> **Work instruction**:
Omit the pictures, and output the rest of the entries exactly as written.
++++ Data under study
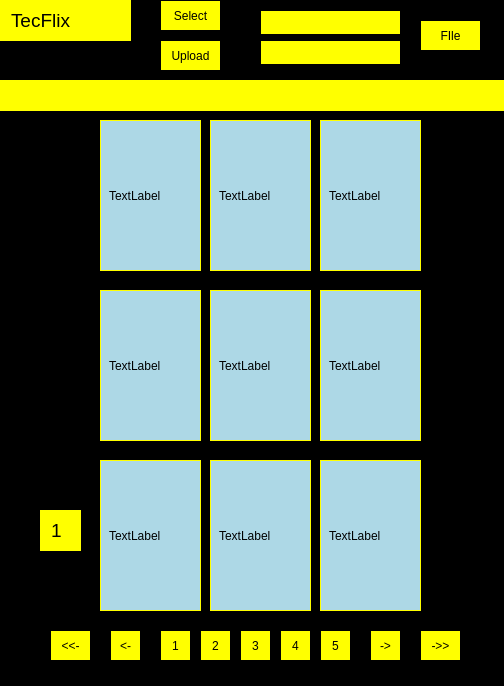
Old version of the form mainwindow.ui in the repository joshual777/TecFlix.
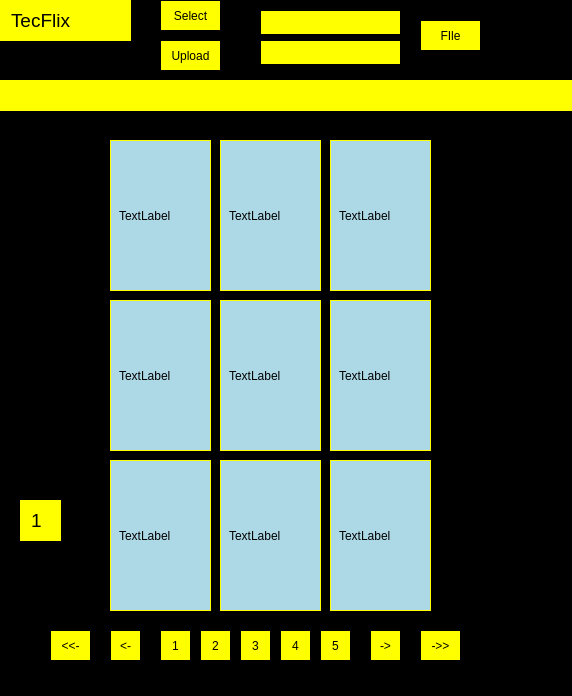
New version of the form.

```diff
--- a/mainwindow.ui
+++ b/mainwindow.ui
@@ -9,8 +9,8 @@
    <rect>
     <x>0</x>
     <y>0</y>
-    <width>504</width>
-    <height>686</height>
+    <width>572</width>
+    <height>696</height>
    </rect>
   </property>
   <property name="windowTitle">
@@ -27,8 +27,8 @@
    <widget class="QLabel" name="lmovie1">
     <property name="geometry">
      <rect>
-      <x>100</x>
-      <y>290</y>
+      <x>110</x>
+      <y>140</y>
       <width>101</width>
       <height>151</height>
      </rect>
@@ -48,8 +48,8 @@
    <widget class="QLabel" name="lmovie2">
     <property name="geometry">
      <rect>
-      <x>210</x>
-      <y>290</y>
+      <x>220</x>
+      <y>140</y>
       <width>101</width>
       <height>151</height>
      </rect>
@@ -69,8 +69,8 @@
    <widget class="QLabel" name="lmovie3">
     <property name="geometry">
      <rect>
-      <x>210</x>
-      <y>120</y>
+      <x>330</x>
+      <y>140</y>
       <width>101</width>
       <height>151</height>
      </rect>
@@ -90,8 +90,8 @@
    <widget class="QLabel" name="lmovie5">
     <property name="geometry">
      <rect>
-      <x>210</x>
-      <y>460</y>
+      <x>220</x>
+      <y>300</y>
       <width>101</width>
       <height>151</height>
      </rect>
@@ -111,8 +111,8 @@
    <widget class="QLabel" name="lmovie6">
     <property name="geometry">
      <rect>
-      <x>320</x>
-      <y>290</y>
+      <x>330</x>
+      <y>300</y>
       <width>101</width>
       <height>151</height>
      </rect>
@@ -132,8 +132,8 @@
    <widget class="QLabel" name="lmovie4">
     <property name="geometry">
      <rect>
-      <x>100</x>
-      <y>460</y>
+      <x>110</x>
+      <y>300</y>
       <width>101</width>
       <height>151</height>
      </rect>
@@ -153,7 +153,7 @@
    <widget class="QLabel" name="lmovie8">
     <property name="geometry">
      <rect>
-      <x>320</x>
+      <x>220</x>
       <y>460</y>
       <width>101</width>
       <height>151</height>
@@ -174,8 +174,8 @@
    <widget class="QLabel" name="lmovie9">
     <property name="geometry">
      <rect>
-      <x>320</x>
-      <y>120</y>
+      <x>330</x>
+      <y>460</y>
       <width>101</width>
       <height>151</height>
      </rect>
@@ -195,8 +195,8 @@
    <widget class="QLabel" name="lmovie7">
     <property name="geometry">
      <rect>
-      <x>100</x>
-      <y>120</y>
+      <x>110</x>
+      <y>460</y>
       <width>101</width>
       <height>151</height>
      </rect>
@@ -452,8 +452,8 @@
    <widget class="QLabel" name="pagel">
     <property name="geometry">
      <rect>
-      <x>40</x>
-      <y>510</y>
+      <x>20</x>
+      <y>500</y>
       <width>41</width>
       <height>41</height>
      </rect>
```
++++++++
> **Reply to the exercise**:
Old version of the form mainwindow.ui in the repository joshual777/TecFlix.
New version of the form.

```diff
--- a/mainwindow.ui
+++ b/mainwindow.ui
@@ -9,8 +9,8 @@
    <rect>
     <x>0</x>
     <y>0</y>
-    <width>504</width>
-    <height>686</height>
+    <width>572</width>
+    <height>696</height>
    </rect>
   </property>
   <property name="windowTitle">
@@ -27,8 +27,8 @@
    <widget class="QLabel" name="lmovie1">
     <property name="geometry">
      <rect>
-      <x>100</x>
-      <y>290</y>
+      <x>110</x>
+      <y>140</y>
       <width>101</width>
       <height>151</height>
      </rect>
@@ -48,8 +48,8 @@
    <widget class="QLabel" name="lmovie2">
     <property name="geometry">
      <rect>
-      <x>210</x>
-      <y>290</y>
+      <x>220</x>
+      <y>140</y>
       <width>101</width>
       <height>151</height>
      </rect>
@@ -69,8 +69,8 @@
    <widget class="QLabel" name="lmovie3">
     <property name="geometry">
      <rect>
-      <x>210</x>
-      <y>120</y>
+      <x>330</x>
+      <y>140</y>
       <width>101</width>
       <height>151</height>
      </rect>
@@ -90,8 +90,8 @@
    <widget class="QLabel" name="lmovie5">
     <property name="geometry">
      <rect>
-      <x>210</x>
-      <y>460</y>
+      <x>220</x>
+      <y>300</y>
       <width>101</width>
       <height>151</height>
      </rect>
@@ -111,8 +111,8 @@
    <widget class="QLabel" name="lmovie6">
     <property name="geometry">
      <rect>
-      <x>320</x>
-      <y>290</y>
+      <x>330</x>
+      <y>300</y>
       <width>101</width>
       <height>151</height>
      </rect>
@@ -132,8 +132,8 @@
    <widget class="QLabel" name="lmovie4">
     <property name="geometry">
      <rect>
-      <x>100</x>
-      <y>460</y>
+      <x>110</x>
+      <y>300</y>
       <width>101</width>
       <height>151</height>
      </rect>
@@ -153,7 +153,7 @@
    <widget class="QLabel" name="lmovie8">
     <property name="geometry">
      <rect>
-      <x>320</x>
+      <x>220</x>
       <y>460</y>
       <width>101</width>
       <height>151</height>
@@ -174,8 +174,8 @@
    <widget class="QLabel" name="lmovie9">
     <property name="geometry">
      <rect>
-      <x>320</x>
-      <y>120</y>
+      <x>330</x>
+      <y>460</y>
       <width>101</width>
       <height>151</height>
      </rect>
@@ -195,8 +195,8 @@
    <widget class="QLabel" name="lmovie7">
     <property name="geometry">
      <rect>
-      <x>100</x>
-      <y>120</y>
+      <x>110</x>
+      <y>460</y>
       <width>101</width>
       <height>151</height>
      </rect>
@@ -452,8 +452,8 @@
    <widget class="QLabel" name="pagel">
     <property name="geometry">
      <rect>
-      <x>40</x>
-      <y>510</y>
+      <x>20</x>
+      <y>500</y>
       <width>41</width>
       <height>41</height>
      </rect>
```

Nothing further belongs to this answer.